Page Count: 5
Professor, Medical School, Ann Arbor, Mich.
Research Assistant, Highway Safety Research Institute, The University of Michigan, Ann Arbor, Mich.
Professor, Highway Safety Research Institute, The University of Michigan, Ann Arbor, Mich.
(Received 12 August 1974; accepted 11 November 1974)

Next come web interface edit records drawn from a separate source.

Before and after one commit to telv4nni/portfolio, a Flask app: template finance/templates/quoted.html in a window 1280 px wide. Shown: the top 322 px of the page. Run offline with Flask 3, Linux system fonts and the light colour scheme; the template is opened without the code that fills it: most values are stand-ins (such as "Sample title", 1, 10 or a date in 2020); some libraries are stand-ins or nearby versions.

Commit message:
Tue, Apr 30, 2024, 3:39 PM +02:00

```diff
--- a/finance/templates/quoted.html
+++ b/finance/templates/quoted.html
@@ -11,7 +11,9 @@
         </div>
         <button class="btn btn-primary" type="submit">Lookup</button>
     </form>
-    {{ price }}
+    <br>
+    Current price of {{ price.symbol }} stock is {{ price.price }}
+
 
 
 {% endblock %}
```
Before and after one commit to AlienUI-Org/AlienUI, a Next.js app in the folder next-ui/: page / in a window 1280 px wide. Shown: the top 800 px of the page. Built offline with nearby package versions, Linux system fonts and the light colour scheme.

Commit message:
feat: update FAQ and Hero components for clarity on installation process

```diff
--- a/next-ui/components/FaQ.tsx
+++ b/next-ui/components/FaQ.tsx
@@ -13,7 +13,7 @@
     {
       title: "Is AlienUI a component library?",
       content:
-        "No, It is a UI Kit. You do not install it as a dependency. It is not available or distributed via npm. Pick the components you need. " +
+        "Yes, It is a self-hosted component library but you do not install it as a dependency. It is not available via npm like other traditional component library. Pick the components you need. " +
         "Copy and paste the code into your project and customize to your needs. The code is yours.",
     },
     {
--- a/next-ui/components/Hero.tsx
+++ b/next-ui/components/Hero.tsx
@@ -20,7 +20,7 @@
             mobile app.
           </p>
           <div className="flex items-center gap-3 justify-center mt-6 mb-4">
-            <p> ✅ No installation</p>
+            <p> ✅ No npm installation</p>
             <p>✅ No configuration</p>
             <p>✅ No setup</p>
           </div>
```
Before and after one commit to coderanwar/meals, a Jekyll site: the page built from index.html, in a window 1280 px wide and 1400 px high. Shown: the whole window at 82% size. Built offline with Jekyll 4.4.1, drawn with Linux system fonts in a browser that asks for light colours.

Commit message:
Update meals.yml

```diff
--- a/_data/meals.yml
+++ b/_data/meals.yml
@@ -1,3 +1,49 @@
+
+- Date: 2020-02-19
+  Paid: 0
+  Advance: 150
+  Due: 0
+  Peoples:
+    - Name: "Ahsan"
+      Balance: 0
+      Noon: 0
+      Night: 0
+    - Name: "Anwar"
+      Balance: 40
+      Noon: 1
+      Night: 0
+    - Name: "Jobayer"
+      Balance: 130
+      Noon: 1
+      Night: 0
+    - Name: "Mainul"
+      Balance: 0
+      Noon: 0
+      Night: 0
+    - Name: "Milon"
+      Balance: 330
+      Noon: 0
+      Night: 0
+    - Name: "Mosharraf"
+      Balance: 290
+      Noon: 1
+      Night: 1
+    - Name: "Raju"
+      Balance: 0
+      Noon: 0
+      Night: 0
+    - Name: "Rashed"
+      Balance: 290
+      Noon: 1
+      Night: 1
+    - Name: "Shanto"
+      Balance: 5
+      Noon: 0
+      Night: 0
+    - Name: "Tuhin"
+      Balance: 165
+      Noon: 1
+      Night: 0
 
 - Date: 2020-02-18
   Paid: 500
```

Medical examiners, forensic pathologists, physical anthropologists, and others working with cadaveric remains often need to remove soft tissues and prepare skeletal material for further examination and retention. Currently several techniques for accomplishing this are available, including a five-step anatomical technique consisting of maceration, cleaning, degreasing, bleaching, and varnishing the bones with Alvar® to preserve them . Another technique often used is to allow a colony of Dermestidae beetles to clean the tissues. However, both of these techniques are time-consuming, and we have found that an antiformin technique provides a much better and faster preparation. This technique has resulted from refinement of the methods described by Ternak  and Schmitt  and developed in skeletal preparation instruction in the Department of Anthropology during the past two years . Independent techniques have evolved in the Developmental Anatomy Laboratory of the Medical School for Preparation of fetal or infant osseous and cartilaginous materials, and these have been included to provide for the full range of human materials which may be encountered. The following instructions are intended to provide the user with a rapid method for skeletal preparation which we have found to be an improvement over previous methods.
Paper ID: JFS10306J